WORK TASK
Please give the data below again in full, exactly as it stands.

─── LISTED RECORDS

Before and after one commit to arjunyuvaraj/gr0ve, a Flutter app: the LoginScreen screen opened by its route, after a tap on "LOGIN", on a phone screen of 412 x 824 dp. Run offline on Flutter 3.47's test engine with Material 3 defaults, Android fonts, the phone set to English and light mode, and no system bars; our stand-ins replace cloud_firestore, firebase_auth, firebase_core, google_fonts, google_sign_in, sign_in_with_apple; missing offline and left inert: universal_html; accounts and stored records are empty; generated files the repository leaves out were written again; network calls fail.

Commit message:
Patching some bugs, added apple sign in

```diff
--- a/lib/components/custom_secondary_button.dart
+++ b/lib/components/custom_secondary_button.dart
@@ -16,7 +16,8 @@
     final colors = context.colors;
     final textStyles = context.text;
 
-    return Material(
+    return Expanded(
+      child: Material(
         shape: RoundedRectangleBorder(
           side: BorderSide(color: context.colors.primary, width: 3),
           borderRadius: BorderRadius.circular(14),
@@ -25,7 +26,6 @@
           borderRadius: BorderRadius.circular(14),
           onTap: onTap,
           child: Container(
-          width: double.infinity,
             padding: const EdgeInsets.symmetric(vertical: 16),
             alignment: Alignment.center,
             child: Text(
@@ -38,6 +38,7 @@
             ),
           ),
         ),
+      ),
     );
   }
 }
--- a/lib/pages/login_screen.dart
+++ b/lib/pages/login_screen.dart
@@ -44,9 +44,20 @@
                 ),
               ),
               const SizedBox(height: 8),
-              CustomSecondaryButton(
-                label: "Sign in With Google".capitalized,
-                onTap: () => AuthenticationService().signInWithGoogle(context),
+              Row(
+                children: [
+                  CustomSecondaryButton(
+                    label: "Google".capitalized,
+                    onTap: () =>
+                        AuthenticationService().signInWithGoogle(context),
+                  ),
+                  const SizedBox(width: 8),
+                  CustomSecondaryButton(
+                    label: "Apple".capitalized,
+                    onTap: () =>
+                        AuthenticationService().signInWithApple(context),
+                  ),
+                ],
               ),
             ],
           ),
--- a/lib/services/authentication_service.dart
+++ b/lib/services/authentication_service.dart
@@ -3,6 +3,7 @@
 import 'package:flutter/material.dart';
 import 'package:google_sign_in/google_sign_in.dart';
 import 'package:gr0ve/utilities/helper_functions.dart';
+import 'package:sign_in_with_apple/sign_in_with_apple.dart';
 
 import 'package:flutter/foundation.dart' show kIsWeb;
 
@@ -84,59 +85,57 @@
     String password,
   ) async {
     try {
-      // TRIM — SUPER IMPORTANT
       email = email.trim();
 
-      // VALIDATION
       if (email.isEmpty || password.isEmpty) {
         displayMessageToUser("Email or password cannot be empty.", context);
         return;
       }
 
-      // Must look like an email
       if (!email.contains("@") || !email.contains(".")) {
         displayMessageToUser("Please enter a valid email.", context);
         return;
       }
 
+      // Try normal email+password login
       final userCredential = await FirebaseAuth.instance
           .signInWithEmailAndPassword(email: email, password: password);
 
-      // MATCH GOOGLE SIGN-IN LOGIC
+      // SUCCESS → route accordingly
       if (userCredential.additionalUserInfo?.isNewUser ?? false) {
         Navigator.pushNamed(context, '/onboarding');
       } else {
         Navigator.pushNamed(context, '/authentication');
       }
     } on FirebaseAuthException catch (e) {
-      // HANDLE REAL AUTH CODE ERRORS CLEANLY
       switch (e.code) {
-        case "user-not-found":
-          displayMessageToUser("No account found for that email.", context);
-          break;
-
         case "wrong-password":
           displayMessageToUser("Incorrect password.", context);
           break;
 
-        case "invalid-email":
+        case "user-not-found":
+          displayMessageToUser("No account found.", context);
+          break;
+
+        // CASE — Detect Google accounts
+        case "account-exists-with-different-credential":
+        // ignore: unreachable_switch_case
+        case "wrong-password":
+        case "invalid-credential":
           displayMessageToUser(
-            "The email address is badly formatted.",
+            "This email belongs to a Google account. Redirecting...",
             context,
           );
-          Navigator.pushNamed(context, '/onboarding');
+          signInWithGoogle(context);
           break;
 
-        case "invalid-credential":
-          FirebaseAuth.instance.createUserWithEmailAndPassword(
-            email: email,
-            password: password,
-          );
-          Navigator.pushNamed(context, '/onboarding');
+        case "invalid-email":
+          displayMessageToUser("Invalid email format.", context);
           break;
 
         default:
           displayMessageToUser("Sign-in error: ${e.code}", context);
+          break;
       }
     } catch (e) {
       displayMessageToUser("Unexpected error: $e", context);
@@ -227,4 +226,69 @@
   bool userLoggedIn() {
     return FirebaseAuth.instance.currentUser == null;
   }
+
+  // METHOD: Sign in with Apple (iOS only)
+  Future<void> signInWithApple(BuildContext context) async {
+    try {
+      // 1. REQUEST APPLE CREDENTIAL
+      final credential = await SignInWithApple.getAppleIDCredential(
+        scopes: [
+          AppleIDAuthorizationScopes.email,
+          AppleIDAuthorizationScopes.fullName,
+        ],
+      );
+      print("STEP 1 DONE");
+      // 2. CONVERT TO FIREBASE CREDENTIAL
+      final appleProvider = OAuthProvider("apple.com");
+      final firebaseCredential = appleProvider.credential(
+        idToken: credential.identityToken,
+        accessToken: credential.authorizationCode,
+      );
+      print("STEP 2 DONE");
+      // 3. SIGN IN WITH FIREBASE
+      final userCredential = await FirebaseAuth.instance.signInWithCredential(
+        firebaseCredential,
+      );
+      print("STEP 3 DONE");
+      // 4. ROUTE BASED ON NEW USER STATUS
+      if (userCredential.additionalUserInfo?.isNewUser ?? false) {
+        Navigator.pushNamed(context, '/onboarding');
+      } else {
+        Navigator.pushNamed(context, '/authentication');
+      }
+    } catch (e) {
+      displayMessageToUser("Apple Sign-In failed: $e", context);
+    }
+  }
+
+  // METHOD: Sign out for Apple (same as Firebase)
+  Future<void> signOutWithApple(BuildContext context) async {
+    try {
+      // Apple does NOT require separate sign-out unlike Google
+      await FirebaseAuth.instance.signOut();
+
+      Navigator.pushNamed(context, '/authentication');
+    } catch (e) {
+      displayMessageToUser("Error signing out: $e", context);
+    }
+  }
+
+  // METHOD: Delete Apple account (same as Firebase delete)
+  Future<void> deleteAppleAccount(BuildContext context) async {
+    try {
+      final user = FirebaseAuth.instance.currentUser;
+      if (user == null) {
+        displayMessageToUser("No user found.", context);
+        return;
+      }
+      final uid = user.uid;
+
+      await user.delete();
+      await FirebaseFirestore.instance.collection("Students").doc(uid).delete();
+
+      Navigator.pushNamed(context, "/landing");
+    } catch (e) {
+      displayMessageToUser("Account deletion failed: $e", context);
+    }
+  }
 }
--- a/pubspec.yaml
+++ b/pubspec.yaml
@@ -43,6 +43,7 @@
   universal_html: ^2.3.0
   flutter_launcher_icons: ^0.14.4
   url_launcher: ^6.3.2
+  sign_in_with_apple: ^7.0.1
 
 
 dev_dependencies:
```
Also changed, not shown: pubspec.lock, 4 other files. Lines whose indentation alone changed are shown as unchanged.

──────

ANSWER SPACE
Before and after one commit to arjunyuvaraj/gr0ve, a Flutter app: the LoginScreen screen opened by its route, after a tap on "LOGIN", on a phone screen of 412 x 824 dp. Run offline on Flutter 3.47's test engine with Material 3 defaults, Android fonts, the phone set to English and light mode, and no system bars; our stand-ins replace cloud_firestore, firebase_auth, firebase_core, google_fonts, google_sign_in, sign_in_with_apple; missing offline and left inert: universal_html; accounts and stored records are empty; generated files the repository leaves out were written again; network calls fail.

Commit message:
Patching some bugs, added apple sign in

```diff
--- a/lib/components/custom_secondary_button.dart
+++ b/lib/components/custom_secondary_button.dart
@@ -16,7 +16,8 @@
     final colors = context.colors;
     final textStyles = context.text;
 
-    return Material(
+    return Expanded(
+      child: Material(
         shape: RoundedRectangleBorder(
           side: BorderSide(color: context.colors.primary, width: 3),
           borderRadius: BorderRadius.circular(14),
@@ -25,7 +26,6 @@
           borderRadius: BorderRadius.circular(14),
           onTap: onTap,
           child: Container(
-          width: double.infinity,
             padding: const EdgeInsets.symmetric(vertical: 16),
             alignment: Alignment.center,
             child: Text(
@@ -38,6 +38,7 @@
             ),
           ),
         ),
+      ),
     );
   }
 }
--- a/lib/pages/login_screen.dart
+++ b/lib/pages/login_screen.dart
@@ -44,9 +44,20 @@
                 ),
               ),
               const SizedBox(height: 8),
-              CustomSecondaryButton(
-                label: "Sign in With Google".capitalized,
-                onTap: () => AuthenticationService().signInWithGoogle(context),
+              Row(
+                children: [
+                  CustomSecondaryButton(
+                    label: "Google".capitalized,
+                    onTap: () =>
+                        AuthenticationService().signInWithGoogle(context),
+                  ),
+                  const SizedBox(width: 8),
+                  CustomSecondaryButton(
+                    label: "Apple".capitalized,
+                    onTap: () =>
+                        AuthenticationService().signInWithApple(context),
+                  ),
+                ],
               ),
             ],
           ),
--- a/lib/services/authentication_service.dart
+++ b/lib/services/authentication_service.dart
@@ -3,6 +3,7 @@
 import 'package:flutter/material.dart';
 import 'package:google_sign_in/google_sign_in.dart';
 import 'package:gr0ve/utilities/helper_functions.dart';
+import 'package:sign_in_with_apple/sign_in_with_apple.dart';
 
 import 'package:flutter/foundation.dart' show kIsWeb;
 
@@ -84,59 +85,57 @@
     String password,
   ) async {
     try {
-      // TRIM — SUPER IMPORTANT
       email = email.trim();
 
-      // VALIDATION
       if (email.isEmpty || password.isEmpty) {
         displayMessageToUser("Email or password cannot be empty.", context);
         return;
       }
 
-      // Must look like an email
       if (!email.contains("@") || !email.contains(".")) {
         displayMessageToUser("Please enter a valid email.", context);
         return;
       }
 
+      // Try normal email+password login
       final userCredential = await FirebaseAuth.instance
           .signInWithEmailAndPassword(email: email, password: password);
 
-      // MATCH GOOGLE SIGN-IN LOGIC
+      // SUCCESS → route accordingly
       if (userCredential.additionalUserInfo?.isNewUser ?? false) {
         Navigator.pushNamed(context, '/onboarding');
       } else {
         Navigator.pushNamed(context, '/authentication');
       }
     } on FirebaseAuthException catch (e) {
-      // HANDLE REAL AUTH CODE ERRORS CLEANLY
       switch (e.code) {
-        case "user-not-found":
-          displayMessageToUser("No account found for that email.", context);
-          break;
-
         case "wrong-password":
           displayMessageToUser("Incorrect password.", context);
           break;
 
-        case "invalid-email":
+        case "user-not-found":
+          displayMessageToUser("No account found.", context);
+          break;
+
+        // CASE — Detect Google accounts
+        case "account-exists-with-different-credential":
+        // ignore: unreachable_switch_case
+        case "wrong-password":
+        case "invalid-credential":
           displayMessageToUser(
-            "The email address is badly formatted.",
+            "This email belongs to a Google account. Redirecting...",
             context,
           );
-          Navigator.pushNamed(context, '/onboarding');
+          signInWithGoogle(context);
           break;
 
-        case "invalid-credential":
-          FirebaseAuth.instance.createUserWithEmailAndPassword(
-            email: email,
-            password: password,
-          );
-          Navigator.pushNamed(context, '/onboarding');
+        case "invalid-email":
+          displayMessageToUser("Invalid email format.", context);
           break;
 
         default:
           displayMessageToUser("Sign-in error: ${e.code}", context);
+          break;
       }
     } catch (e) {
       displayMessageToUser("Unexpected error: $e", context);
@@ -227,4 +226,69 @@
   bool userLoggedIn() {
     return FirebaseAuth.instance.currentUser == null;
   }
+
+  // METHOD: Sign in with Apple (iOS only)
+  Future<void> signInWithApple(BuildContext context) async {
+    try {
+      // 1. REQUEST APPLE CREDENTIAL
+      final credential = await SignInWithApple.getAppleIDCredential(
+        scopes: [
+          AppleIDAuthorizationScopes.email,
+          AppleIDAuthorizationScopes.fullName,
+        ],
+      );
+      print("STEP 1 DONE");
+      // 2. CONVERT TO FIREBASE CREDENTIAL
+      final appleProvider = OAuthProvider("apple.com");
+      final firebaseCredential = appleProvider.credential(
+        idToken: credential.identityToken,
+        accessToken: credential.authorizationCode,
+      );
+      print("STEP 2 DONE");
+      // 3. SIGN IN WITH FIREBASE
+      final userCredential = await FirebaseAuth.instance.signInWithCredential(
+        firebaseCredential,
+      );
+      print("STEP 3 DONE");
+      // 4. ROUTE BASED ON NEW USER STATUS
+      if (userCredential.additionalUserInfo?.isNewUser ?? false) {
+        Navigator.pushNamed(context, '/onboarding');
+      } else {
+        Navigator.pushNamed(context, '/authentication');
+      }
+    } catch (e) {
+      displayMessageToUser("Apple Sign-In failed: $e", context);
+    }
+  }
+
+  // METHOD: Sign out for Apple (same as Firebase)
+  Future<void> signOutWithApple(BuildContext context) async {
+    try {
+      // Apple does NOT require separate sign-out unlike Google
+      await FirebaseAuth.instance.signOut();
+
+      Navigator.pushNamed(context, '/authentication');
+    } catch (e) {
+      displayMessageToUser("Error signing out: $e", context);
+    }
+  }
+
+  // METHOD: Delete Apple account (same as Firebase delete)
+  Future<void> deleteAppleAccount(BuildContext context) async {
+    try {
+      final user = FirebaseAuth.instance.currentUser;
+      if (user == null) {
+        displayMessageToUser("No user found.", context);
+        return;
+      }
+      final uid = user.uid;
+
+      await user.delete();
+      await FirebaseFirestore.instance.collection("Students").doc(uid).delete();
+
+      Navigator.pushNamed(context, "/landing");
+    } catch (e) {
+      displayMessageToUser("Account deletion failed: $e", context);
+    }
+  }
 }
--- a/pubspec.yaml
+++ b/pubspec.yaml
@@ -43,6 +43,7 @@
   universal_html: ^2.3.0
   flutter_launcher_icons: ^0.14.4
   url_launcher: ^6.3.2
+  sign_in_with_apple: ^7.0.1
 
 
 dev_dependencies:
```
Also changed, not shown: pubspec.lock, 4 other files. Lines whose indentation alone changed are shown as unchanged.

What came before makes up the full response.